**Data records:**
[Start of Attachment]

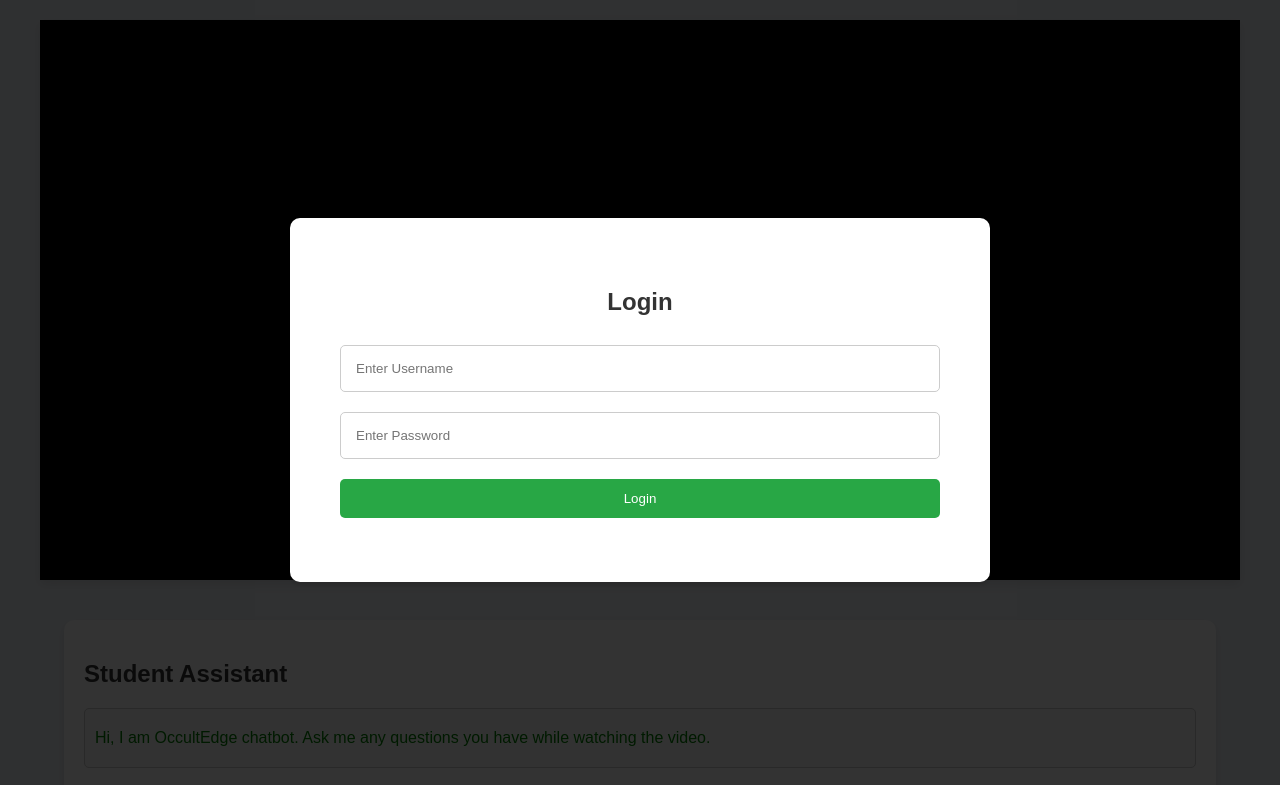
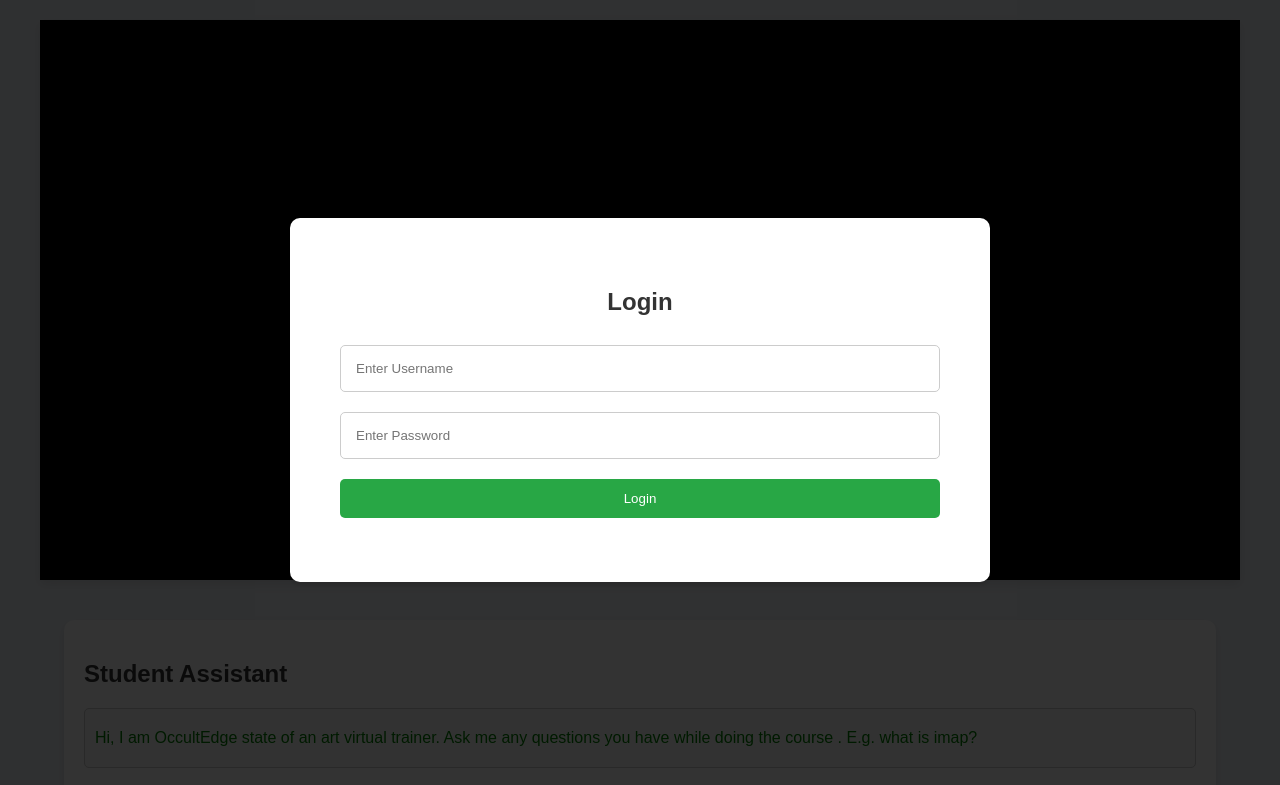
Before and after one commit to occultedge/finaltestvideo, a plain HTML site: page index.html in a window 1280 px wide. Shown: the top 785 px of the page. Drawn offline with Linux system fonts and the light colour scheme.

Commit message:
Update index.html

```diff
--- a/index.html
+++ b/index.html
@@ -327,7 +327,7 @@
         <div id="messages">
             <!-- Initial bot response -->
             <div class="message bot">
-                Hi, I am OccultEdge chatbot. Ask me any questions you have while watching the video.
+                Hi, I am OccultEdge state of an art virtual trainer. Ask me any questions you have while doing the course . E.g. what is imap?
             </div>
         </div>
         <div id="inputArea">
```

[End of Attachment]

**THE PROBLEM:** Among the lines above, show every one that contains the string "while".

**YOUR SOLUTION:**
-                Hi, I am OccultEdge chatbot. Ask me any questions you have while watching the video.
+                Hi, I am OccultEdge state of an art virtual trainer. Ask me any questions you have while doing the course . E.g. what is imap?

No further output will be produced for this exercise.